You can have it all. Just, not all at once: it might just be later than you were planning. According to Forbes, the American business magazine, the forties are often a wake-up call to truly grow up, to get another life, work on what you really care about, find the love you deserve, or the purpose you yearn for. In midlife, with kids tucked into schools, rules and rituals, ladies want to re-accelerate their careers and return to their younger jeans and growth and potential.
It takes most humans half a century to become themselves and discover what that looks and feels like – says Avivah Wittenberg-Cox, CEO of 20-first, a global gender-balance consultancy-. So the 40s are not, as some may think, the end – just the end of the beginning. However, we mostly aren’t aware of the shape of women’s careers. And because their shape is unrecognised and unacknowledged, we’re too often found wanting and under-performing in our first halves – even by ourselves. But pre-50 may just be the warm-up act to our new, 100 year-lives. The message for women in these decades? Relax, pace yourself, prepare strategically for the peak. Let time be your friend, rather than your foe.
For many women today, the second half is when they finally emerge into themselves and into the world. Yet, there is still an invisible barrier that blocks them from achieving their goals, especially in the workplace.
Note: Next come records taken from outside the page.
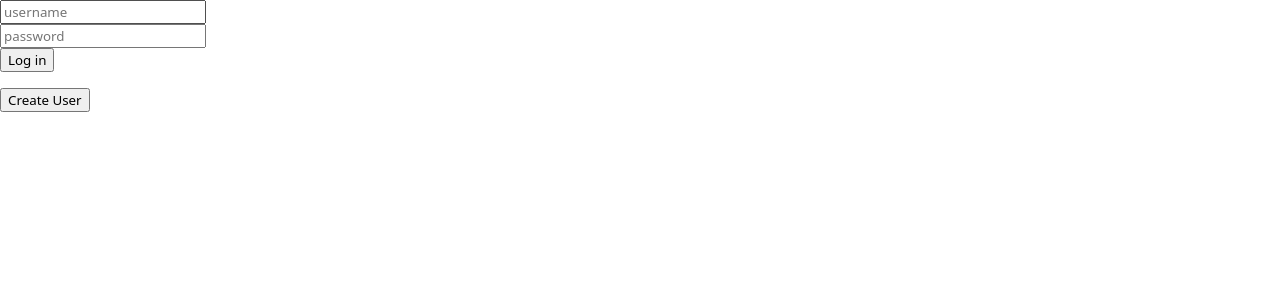
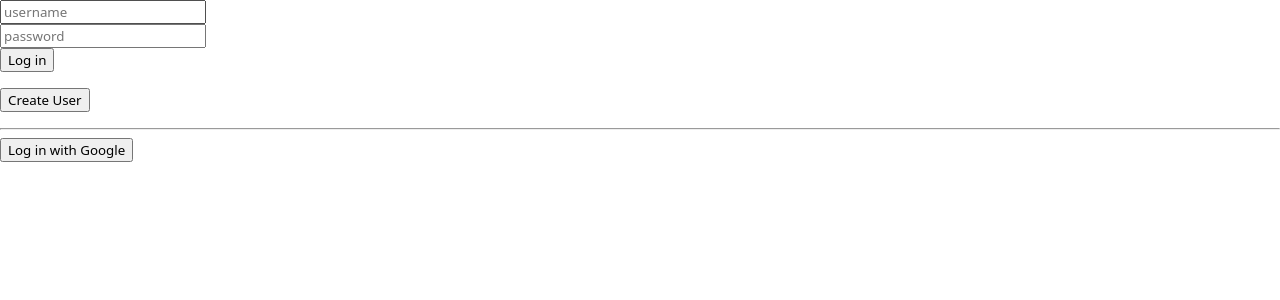
Before and after one commit to hasthij/week-09-expense-tracker-v2, a Flask app: page /login in a window 1280 px wide. Shown: the top 300 px of the page. Run offline with Flask 3, Linux system fonts and the light colour scheme.

Commit message:
Expense Tracker AddMemberFix and SSO Login

```diff
--- a/app.py
+++ b/app.py
@@ -1,9 +1,24 @@
+import os
 import sqlite3
-from flask import Flask, render_template, request,session,redirect
+from dotenv import load_dotenv
+from flask import Flask, render_template, request, session, redirect, url_for
 from werkzeug.security import generate_password_hash, check_password_hash
+from authlib.integrations.flask_client import OAuth
+
+load_dotenv()
 
 app = Flask(__name__)
-app.secret_key = "my secret"  # for session
+app.secret_key = os.getenv("SECRET_KEY", "my secret")  # for session
+
+# Google OAuth Setup
+oauth = OAuth(app)
+google = oauth.register(
+    name='google',
+    client_id=os.getenv("GOOGLE_CLIENT_ID"),
+    client_secret=os.getenv("GOOGLE_CLIENT_SECRET"),
+    server_metadata_url='https://accounts.google.com/.well-known/openid-configuration',
+    client_kwargs={'scope': 'openid email profile'}
+)
 
 db = sqlite3.connect("expenses.db", check_same_thread=False)
 db.row_factory = sqlite3.Row
@@ -32,7 +47,13 @@ def add_user(name, password):
 @app.route('/')
 def home():
     if "user_id" in session:
-            return render_template("dashboard.html")
+        totals = db.execute("""
+            SELECT tbl_members.name, COALESCE(SUM(tbl_expenses.amount), 0) AS total
+            FROM tbl_members
+            LEFT JOIN tbl_expenses ON tbl_members.m_id = tbl_expenses.m_id
+            GROUP BY tbl_members.name
+        """).fetchall()
+        return render_template("dashboard.html", totals=totals)
     else:
         return "You are not logged in. <a href='/login'>Log in</a>"
 
@@ -51,6 +72,25 @@ def login():
         return "Wrong username or password. <a href='/login'>Try again</a>"
     return render_template("login.html")
 
+@app.route('/login/google')
+def login_google():
+    redirect_uri = url_for('auth_callback', _external=True)
+    return google.authorize_redirect(redirect_uri)
+
+@app.route('/callback')
+def auth_callback():
+    token = google.authorize_access_token()
+    user_info = token.get('userinfo')
+    name = user_info.get('name') or user_info.get('email')
+
+    user = db.execute("SELECT * FROM tbl_members WHERE name = ?", (name,)).fetchone()
+    if not user:
+        add_user(name, "google_sso")
+        user = db.execute("SELECT * FROM tbl_members WHERE name = ?", (name,)).fetchone()
+
+    session["user_id"] = user["m_id"]
+    return redirect("/")
+
 @app.route("/register", methods=["GET", "POST"])
 def register():
     if request.method == "POST":                # the form was submitted
@@ -62,7 +102,7 @@ def register():
 
 @app.route("/logout", methods=["POST"])
 def logout():
-    session.clear()                             # take the ticket away
+    session.clear()                             # take thesession ticket away
     return redirect("/")
 
 @app.route('/expenses')
@@ -73,9 +113,8 @@ def expenses():
 
 @app.route('/addMember', methods=['POST'])
 def addMember():
-    db.execute("INSERT INTO tbl_members (name) VALUES (?)", (request.form['name'],))
-    db.commit()
-    return expenses()
+    add_user(request.form['name'], "1234")
+    return redirect('/expenses')
 
 
 @app.route('/addExpense', methods=['POST'])
@@ -84,7 +123,7 @@ def addExpense():
         "INSERT INTO tbl_expenses (description, amount, m_id) VALUES (?, ?, ?)",
         (request.form['description'], request.form['amount'], request.form['m_id']))
     db.commit()
-    return expenses()
+    return redirect('/expenses')
 
 
 if __name__ == '__main__':
--- a/templates/login.html
+++ b/templates/login.html
@@ -14,5 +14,9 @@
             <form action="{{ url_for('register') }}" method="get">
             <button type="submit">Create User</button>
         </form>
+        <hr>
+        <a href="{{ url_for('login_google') }}">
+            <button type="button">Log in with Google</button>
+        </a>
     </body>
 </html>
```
Also changed, not shown: expenses.db, 2 other files.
For Andi Simon, a corporate anthropologist, founder of Simon Associates Management Consultants, and author of the upcoming book ‘Rethink: Smashing the Myths of Women in Business’, the system often forces talented women to give up before they reach the top.
Women find that the way forward is blocked, and at times they jump off the proverbial ladder rather than continue to fight to get to the top in companies, in government, and in male-dominated cultures – says Andi-. It is time for everyone to rethink what women can do and how we should enable them to do it. Our society needs it more than ever as we recover from this pandemic and restore the vitality of our economy and our cultures.
Our age group is in indeed a force to be reckoned with. So-called “older” women are playing a much bigger role in today’s labour force. According to the American Bureau of Labor Statistics, women over 55 are the fastest-growing age and gender workforce category. In fact, 3.6 million women over 55 will be added to the U.S. workforce by 2026. In contrast, the number of men over 55 working is projected to decline by 3 per cent.